The British-born scientist said that he had been contemplating the idea of suicide for about 20 years, but only started thinking about it for himself after his quality of life deteriorated over the last year.
He cited a lack of mobility, doctor’s restrictions and an Australian law prohibiting him from taking his own life among his complaints, but he was not ill.
Assisted suicide is legal in Switzerland, where the procedure is available for anyone who acknowledges in writing that they are taking their lives willingly – without being forced. But the practice is frowned upon by many doctors and some others who say it should be reserved for the terminally ill.
Goodall and his supporters want the practice to be more accepted as a legitimate choice for elderly people in sound mind.
On Wednesday, Goodall told a crowded news conference that medically assisted suicide should be more widely available.
At my age, and even at rather less than my age, one wants to be free to choose the death and when the death is the appropriate time.
Hundreds of people – some far more frail than Goodall, who used a wheelchair – travel to Switzerland every year to take their lives.
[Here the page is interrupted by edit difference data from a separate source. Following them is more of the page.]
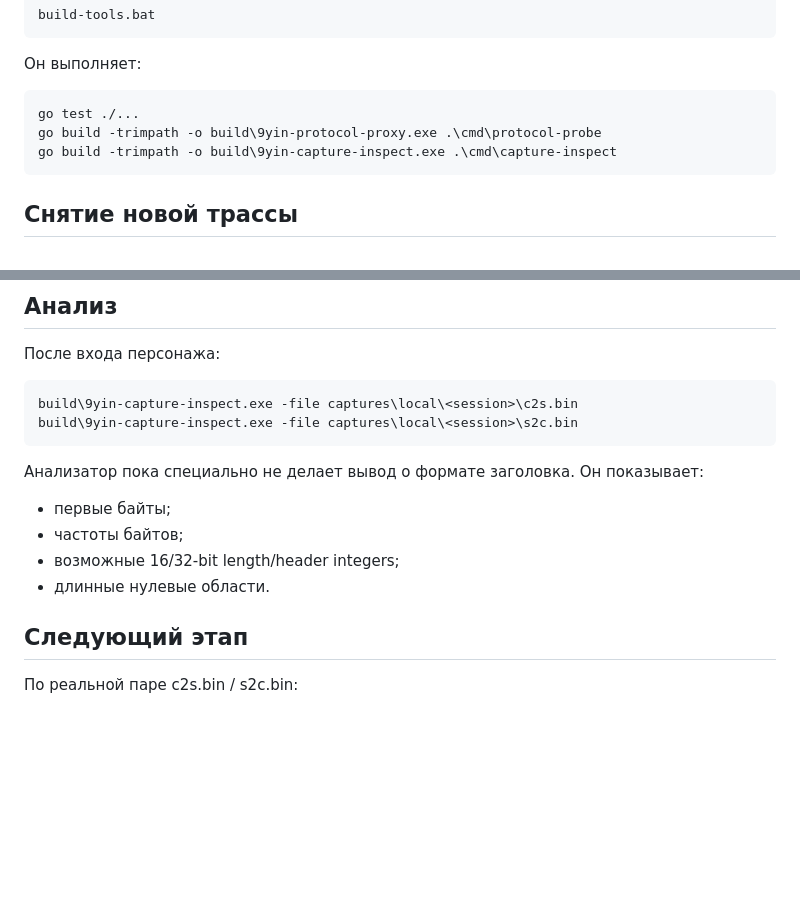
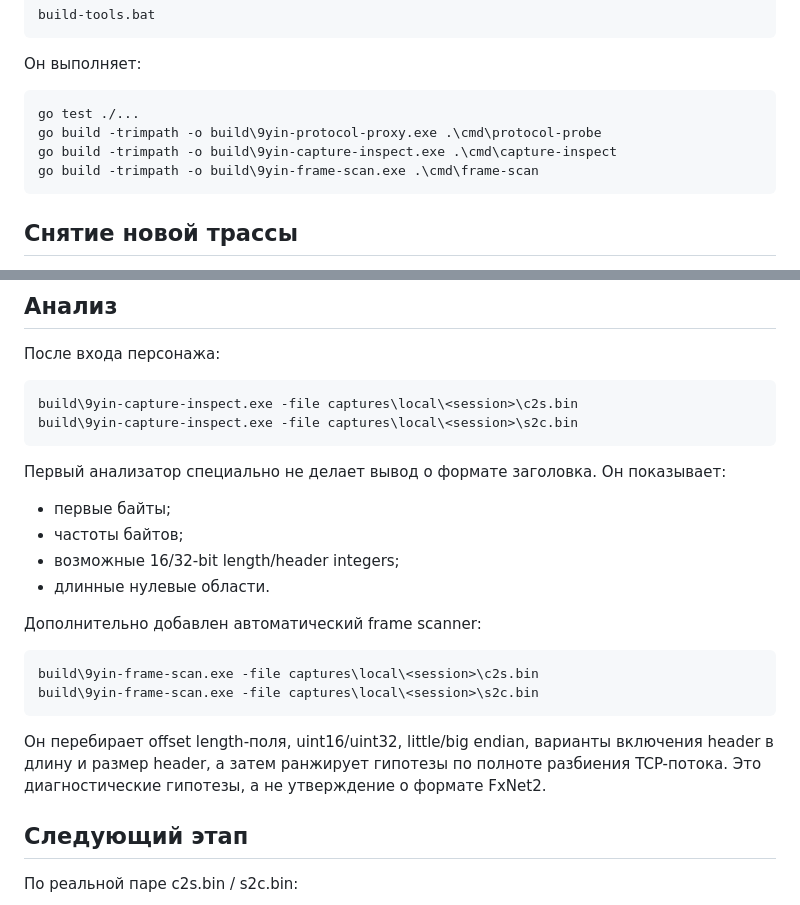
Before and after one commit to llsoyeonll/kung-fu-guide, a Markdown page: server-rebuild/README-RU.md, 2 parts joined by grey strips. Rendered like a GitHub page; blank space fills up the shorter version.

Commit message:
docs: add automatic frame scan workflow

```diff
--- a/server-rebuild/README-RU.md
+++ b/server-rebuild/README-RU.md
@@ -89,6 +89,7 @@ chunks.jsonl сохраняет границы фактических socket Rea
     go test ./...
     go build -trimpath -o build\9yin-protocol-proxy.exe .\cmd\protocol-probe
     go build -trimpath -o build\9yin-capture-inspect.exe .\cmd\capture-inspect
+    go build -trimpath -o build\9yin-frame-scan.exe .\cmd\frame-scan
 
 ## Снятие новой трассы
 
@@ -111,12 +112,19 @@ chunks.jsonl сохраняет границы фактических socket Rea
     build\9yin-capture-inspect.exe -file captures\local\<session>\c2s.bin
     build\9yin-capture-inspect.exe -file captures\local\<session>\s2c.bin
 
-Анализатор пока специально не делает вывод о формате заголовка. Он показывает:
+Первый анализатор специально не делает вывод о формате заголовка. Он показывает:
 
 - первые байты;
 - частоты байтов;
 - возможные 16/32-bit length/header integers;
 - длинные нулевые области.
+
+Дополнительно добавлен автоматический frame scanner:
+
+    build\9yin-frame-scan.exe -file captures\local\<session>\c2s.bin
+    build\9yin-frame-scan.exe -file captures\local\<session>\s2c.bin
+
+Он перебирает offset length-поля, uint16/uint32, little/big endian, варианты включения header в длину и размер header, а затем ранжирует гипотезы по полноте разбиения TCP-потока. Это диагностические гипотезы, а не утверждение о формате FxNet2.
 
 ## Следующий этап
 
```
The best-known group to help foreigners end their days in the Alpine country is Dignitas, but others include Life Circle in Basel, Goodall’s choice.
Goodall’s life was ended with an intravenous drip of pentobarbital, a chemical often used as an anaesthetic but which is lethal in excessive doses.
A doctor put a cannula in his arm, and Goodall turned a wheel to allow the solution to flow, Exit International said.
Nitschke, above, said that before activating the drip, Goodall had to answer:
Several questions so he knew who he was, where he was and what he was about to do. He answered those questions with great clarity, and activated the process
Beethoven’s Ninth Symphony played in the background, he added.
His last words before losing consciousness were “this is taking an awfully long time,” Nitschke said, but “he died shortly thereafter.”
Addressing religious opposition to assisted suicide, Goodall quoted in this report as saying,
If people for religious purposes interfere with the free will of other people, I think that’s most regrettable. By all means, let them follow their own choice in respect to the end of life, but don’t impose it on other people.
Exit International said Goodall had requested that his body be donated to medicine, or his ashes sprinkled locally.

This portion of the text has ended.